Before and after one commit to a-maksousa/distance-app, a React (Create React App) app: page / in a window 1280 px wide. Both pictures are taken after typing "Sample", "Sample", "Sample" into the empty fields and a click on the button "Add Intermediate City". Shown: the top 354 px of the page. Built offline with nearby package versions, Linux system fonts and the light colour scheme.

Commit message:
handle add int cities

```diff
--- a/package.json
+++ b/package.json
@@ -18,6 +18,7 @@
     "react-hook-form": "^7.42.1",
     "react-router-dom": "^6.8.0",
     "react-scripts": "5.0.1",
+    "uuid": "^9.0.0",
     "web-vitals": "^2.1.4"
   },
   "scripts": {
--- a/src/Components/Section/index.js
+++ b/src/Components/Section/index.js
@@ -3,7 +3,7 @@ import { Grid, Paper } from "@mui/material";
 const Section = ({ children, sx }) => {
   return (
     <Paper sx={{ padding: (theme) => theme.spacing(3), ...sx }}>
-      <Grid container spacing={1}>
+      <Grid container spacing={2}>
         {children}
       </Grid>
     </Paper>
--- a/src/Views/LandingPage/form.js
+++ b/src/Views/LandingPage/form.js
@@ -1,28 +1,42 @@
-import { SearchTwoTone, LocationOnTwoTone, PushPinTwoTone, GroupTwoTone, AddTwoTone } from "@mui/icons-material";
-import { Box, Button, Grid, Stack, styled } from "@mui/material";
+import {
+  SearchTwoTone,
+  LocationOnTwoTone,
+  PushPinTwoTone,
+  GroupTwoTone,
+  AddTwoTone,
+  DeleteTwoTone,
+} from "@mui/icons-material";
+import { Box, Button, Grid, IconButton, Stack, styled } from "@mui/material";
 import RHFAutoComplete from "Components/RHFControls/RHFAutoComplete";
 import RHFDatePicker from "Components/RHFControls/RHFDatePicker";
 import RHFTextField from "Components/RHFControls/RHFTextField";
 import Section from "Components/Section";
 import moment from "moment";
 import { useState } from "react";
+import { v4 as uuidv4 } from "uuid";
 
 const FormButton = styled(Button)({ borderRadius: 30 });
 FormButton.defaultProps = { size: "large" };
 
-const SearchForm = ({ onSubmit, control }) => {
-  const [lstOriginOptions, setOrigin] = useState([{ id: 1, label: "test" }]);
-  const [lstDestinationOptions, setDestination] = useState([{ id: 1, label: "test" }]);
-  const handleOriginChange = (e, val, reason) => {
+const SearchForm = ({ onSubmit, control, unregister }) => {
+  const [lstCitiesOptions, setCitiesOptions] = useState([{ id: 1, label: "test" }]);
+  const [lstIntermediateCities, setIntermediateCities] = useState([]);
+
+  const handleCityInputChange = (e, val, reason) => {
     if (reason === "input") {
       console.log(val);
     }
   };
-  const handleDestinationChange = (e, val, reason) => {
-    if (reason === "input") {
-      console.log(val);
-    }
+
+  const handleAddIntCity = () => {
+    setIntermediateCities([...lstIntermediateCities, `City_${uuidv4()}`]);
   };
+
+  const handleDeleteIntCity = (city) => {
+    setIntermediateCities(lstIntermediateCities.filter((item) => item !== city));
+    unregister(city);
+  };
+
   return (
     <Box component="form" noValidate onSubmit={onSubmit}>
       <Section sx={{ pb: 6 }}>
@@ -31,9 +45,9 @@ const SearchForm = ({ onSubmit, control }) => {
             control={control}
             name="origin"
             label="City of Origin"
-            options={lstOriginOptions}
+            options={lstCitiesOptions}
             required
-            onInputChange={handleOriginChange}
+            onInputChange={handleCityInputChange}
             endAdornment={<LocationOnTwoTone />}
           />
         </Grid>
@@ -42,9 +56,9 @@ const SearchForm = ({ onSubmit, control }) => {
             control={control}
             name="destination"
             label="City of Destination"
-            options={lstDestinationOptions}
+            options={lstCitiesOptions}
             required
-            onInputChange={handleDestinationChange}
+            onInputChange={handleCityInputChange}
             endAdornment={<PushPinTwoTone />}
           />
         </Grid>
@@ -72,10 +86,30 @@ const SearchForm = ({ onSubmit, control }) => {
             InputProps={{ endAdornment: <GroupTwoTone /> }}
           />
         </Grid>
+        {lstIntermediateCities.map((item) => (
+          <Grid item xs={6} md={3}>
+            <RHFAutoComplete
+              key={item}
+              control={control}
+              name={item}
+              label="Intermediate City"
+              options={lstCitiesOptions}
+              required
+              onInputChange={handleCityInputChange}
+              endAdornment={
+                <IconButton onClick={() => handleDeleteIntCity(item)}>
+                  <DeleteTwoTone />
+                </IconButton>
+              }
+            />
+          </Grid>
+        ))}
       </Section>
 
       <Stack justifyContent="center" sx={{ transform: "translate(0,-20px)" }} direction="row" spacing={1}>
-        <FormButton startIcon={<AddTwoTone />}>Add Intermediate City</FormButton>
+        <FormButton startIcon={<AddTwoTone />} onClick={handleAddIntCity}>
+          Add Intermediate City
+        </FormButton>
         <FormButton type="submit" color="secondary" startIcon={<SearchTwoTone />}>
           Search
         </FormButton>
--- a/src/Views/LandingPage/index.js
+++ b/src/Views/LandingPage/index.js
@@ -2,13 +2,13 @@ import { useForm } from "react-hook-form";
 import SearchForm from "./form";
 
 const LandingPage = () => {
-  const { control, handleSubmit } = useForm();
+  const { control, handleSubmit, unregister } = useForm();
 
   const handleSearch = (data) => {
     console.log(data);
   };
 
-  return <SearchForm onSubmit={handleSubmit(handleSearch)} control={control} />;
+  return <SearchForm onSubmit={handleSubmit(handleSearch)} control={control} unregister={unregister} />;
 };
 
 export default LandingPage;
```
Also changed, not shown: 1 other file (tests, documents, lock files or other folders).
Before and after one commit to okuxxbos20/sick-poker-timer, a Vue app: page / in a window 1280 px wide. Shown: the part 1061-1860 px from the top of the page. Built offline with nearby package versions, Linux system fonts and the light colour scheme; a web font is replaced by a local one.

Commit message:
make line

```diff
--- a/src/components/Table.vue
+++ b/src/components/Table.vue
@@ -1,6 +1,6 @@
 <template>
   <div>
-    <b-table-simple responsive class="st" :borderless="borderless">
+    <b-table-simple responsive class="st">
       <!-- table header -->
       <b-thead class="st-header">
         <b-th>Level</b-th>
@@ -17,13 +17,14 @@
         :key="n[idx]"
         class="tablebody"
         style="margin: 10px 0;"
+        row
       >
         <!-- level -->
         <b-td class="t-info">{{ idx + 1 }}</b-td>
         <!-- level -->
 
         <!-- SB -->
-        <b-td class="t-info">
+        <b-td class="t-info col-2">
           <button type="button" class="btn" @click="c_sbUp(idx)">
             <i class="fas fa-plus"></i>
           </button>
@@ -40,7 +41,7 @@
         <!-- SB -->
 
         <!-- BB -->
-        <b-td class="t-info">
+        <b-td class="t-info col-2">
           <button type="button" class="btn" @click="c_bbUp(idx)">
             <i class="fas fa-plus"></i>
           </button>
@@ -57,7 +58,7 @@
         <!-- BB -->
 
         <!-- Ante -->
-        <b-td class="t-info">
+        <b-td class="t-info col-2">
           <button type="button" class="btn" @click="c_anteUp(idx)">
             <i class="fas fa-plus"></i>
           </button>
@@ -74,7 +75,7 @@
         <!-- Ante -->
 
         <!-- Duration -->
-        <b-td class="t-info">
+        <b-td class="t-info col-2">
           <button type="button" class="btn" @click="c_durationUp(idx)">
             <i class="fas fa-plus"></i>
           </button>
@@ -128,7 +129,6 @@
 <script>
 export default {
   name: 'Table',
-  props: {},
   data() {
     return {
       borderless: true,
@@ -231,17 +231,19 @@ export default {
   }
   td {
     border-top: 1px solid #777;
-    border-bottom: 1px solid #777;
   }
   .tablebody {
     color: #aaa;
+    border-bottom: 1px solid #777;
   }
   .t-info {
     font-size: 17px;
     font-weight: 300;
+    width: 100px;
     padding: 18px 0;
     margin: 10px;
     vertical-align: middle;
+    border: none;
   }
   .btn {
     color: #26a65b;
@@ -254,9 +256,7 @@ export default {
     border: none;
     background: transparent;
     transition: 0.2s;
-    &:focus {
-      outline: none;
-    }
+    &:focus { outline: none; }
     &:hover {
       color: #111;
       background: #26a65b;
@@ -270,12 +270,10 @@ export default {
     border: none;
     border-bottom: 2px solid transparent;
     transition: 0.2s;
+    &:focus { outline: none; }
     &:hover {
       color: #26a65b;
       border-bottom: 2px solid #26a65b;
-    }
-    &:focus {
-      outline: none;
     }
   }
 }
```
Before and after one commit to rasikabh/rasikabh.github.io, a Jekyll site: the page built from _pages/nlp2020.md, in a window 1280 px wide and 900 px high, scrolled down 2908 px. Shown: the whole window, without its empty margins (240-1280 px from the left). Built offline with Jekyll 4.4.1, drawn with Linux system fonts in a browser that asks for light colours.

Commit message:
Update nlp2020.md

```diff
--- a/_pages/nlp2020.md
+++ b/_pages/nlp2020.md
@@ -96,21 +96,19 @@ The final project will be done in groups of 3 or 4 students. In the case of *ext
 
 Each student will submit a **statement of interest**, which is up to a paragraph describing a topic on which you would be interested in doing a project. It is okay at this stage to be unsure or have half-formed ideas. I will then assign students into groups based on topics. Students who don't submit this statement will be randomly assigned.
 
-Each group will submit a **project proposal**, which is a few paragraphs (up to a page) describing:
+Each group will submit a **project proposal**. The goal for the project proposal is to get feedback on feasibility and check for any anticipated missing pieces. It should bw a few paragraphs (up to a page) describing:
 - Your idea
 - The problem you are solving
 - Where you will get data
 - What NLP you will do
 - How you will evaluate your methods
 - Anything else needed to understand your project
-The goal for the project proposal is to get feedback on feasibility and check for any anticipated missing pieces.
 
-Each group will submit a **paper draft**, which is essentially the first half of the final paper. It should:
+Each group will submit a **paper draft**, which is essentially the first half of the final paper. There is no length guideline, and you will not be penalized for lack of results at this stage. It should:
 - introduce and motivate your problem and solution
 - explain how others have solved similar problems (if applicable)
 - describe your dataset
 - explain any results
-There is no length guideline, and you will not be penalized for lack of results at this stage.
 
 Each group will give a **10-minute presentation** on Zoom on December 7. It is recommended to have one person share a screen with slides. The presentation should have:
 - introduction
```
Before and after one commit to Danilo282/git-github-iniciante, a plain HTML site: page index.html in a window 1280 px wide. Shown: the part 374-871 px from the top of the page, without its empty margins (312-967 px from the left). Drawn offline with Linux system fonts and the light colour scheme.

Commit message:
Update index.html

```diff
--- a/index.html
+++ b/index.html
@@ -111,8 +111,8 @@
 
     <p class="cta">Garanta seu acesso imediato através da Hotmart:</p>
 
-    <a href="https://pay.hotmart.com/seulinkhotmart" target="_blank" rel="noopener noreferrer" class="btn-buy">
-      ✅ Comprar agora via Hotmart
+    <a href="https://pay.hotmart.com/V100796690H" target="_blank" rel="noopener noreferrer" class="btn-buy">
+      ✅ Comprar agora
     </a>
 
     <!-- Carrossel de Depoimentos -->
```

WORK TASK:
Read the listing. Report every line that includes the word "Grid".

PROBLEM SOLUTION:
@@ -3,7 +3,7 @@ import { Grid, Paper } from "@mui/material";
-      <Grid container spacing={1}>
+      <Grid container spacing={2}>
       </Grid>
-import { Box, Button, Grid, Stack, styled } from "@mui/material";
+import { Box, Button, Grid, IconButton, Stack, styled } from "@mui/material";
         </Grid>
         </Grid>
         </Grid>
+          <Grid item xs={6} md={3}>
+          </Grid>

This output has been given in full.